Ancient Babylonians Used Geometry to Track the Planets
The Babylonians were even more mathematically advanced than we thought. A new report published today in the journal Science concludes that the ancient people may have been using geometry to chart the movements of the planet Jupiter as early as 350 BCE— long before the 14th century, when European astronomers were thought to have pioneered the approach.
These findings are the result of years of work by Mathieu Ossendrijver, who literally wrote the book on the Babylonians’ use of math in astronomy. Ossendrijver has spent more than a decade analyzing the cuneiform markings on a set of stone tablets found in modern-day Iraq. The tablets have been sitting in the collection of the British Museum since 1881.
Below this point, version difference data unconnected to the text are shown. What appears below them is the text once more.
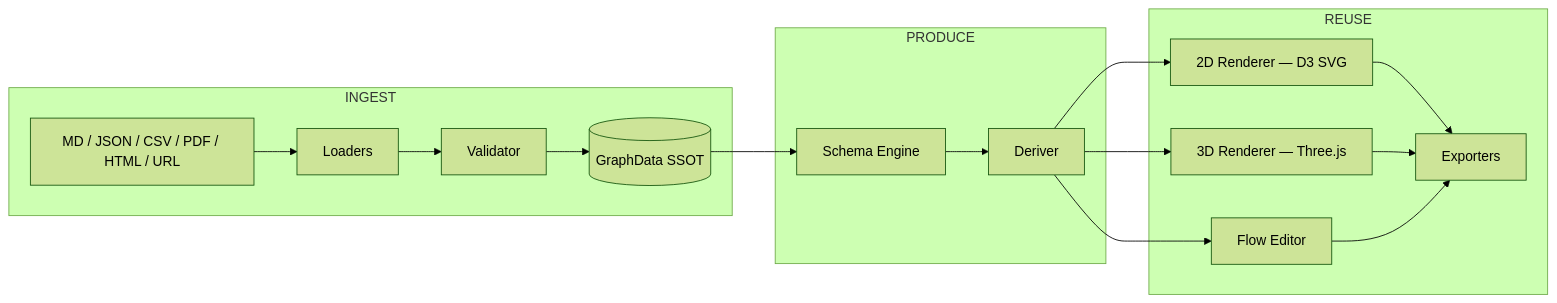
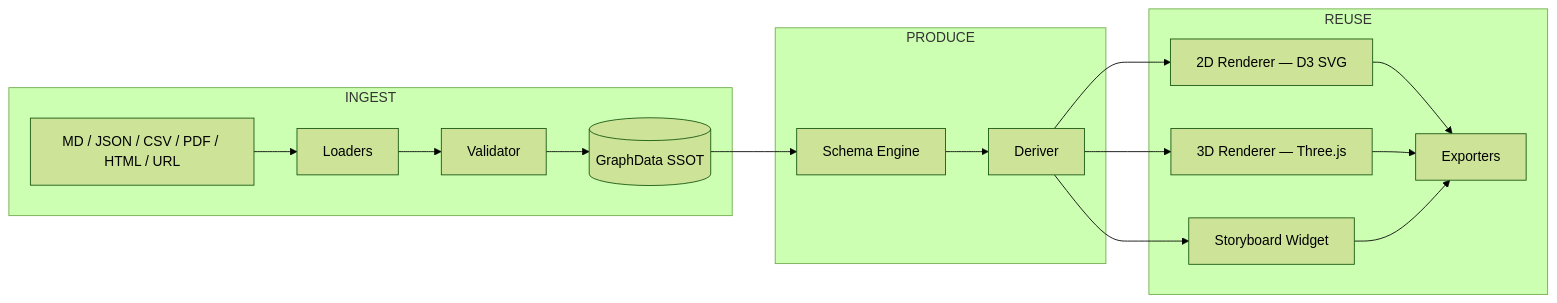
Before and after one commit to huijoohwee/knowgrph: the third of 3 diagrams in docs/documents/knowgrph-pitchdeck.md, drawn with Mermaid (forest theme). The commit also changed other lines of this file and 959 other files, not shown here.

Commit message:
feat: ship storyboard widget runtime

````diff
--- a/docs/documents/knowgrph-pitchdeck.md
+++ b/docs/documents/knowgrph-pitchdeck.md
@@ -300,18 +300,18 @@
 ```mermaid
 flowchart LR
   subgraph INGEST
     SRC[MD / JSON / CSV / PDF / HTML / URL] --> LD[Loaders]
     LD --> VAL[Validator]
     VAL --> GD[(GraphData SSOT)]
   end
   subgraph PRODUCE
     GD --> SCH[Schema Engine]
     SCH --> DER[Deriver]
   end
   subgraph REUSE
     DER --> R2D[2D Renderer — D3 SVG]
     DER --> R3D[3D Renderer — Three.js]
-    DER --> RFLOW[Flow Editor]
+    DER --> RFLOW[Storyboard Widget]
     R2D & R3D & RFLOW --> EXP[Exporters]
   end
 ```
````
The Babylonians’ interest in astronomy is well established, but the calculations etched into four nearly complete tablets dating to between 350 BCE and 50 BCE are the first indication that the ancient astronomers had moved beyond simple arithmetic into geometrical concepts. The tablets' creators were focused on tracking Jupiter across the ecliptic, an invisible line that roughly represents the path of the Sun. They based their calculations on a trapezoid’s area, and its “long” and “short” sides. A newly discovered tablet dating to the same era, which has the same computation of Jupiter's movement in an arithmetical formulation, also helped solve the mystery.
Ossendrijver’s findings represent a radical change in the timeline of astronomy. As the author writes in his report, “These computations predate the use of similar techniques by medieval European scholars by at least 14 centuries.”
The Babylonians were not the only people using geometry at that time, Ossendrijver notes, but they were the only ones using it in such an advanced manner. Greek astronomers like Aristarchus of Samos, Hipparchus, and Ptolemy incorporated geometry into their calculations, but limited their calculations to physical space. Babylonian calculations were more abstract and sophisticated, taking into consideration both velocity and time—an advancement that allowed them to accurately predict the movements of Jupiter along the ecliptic.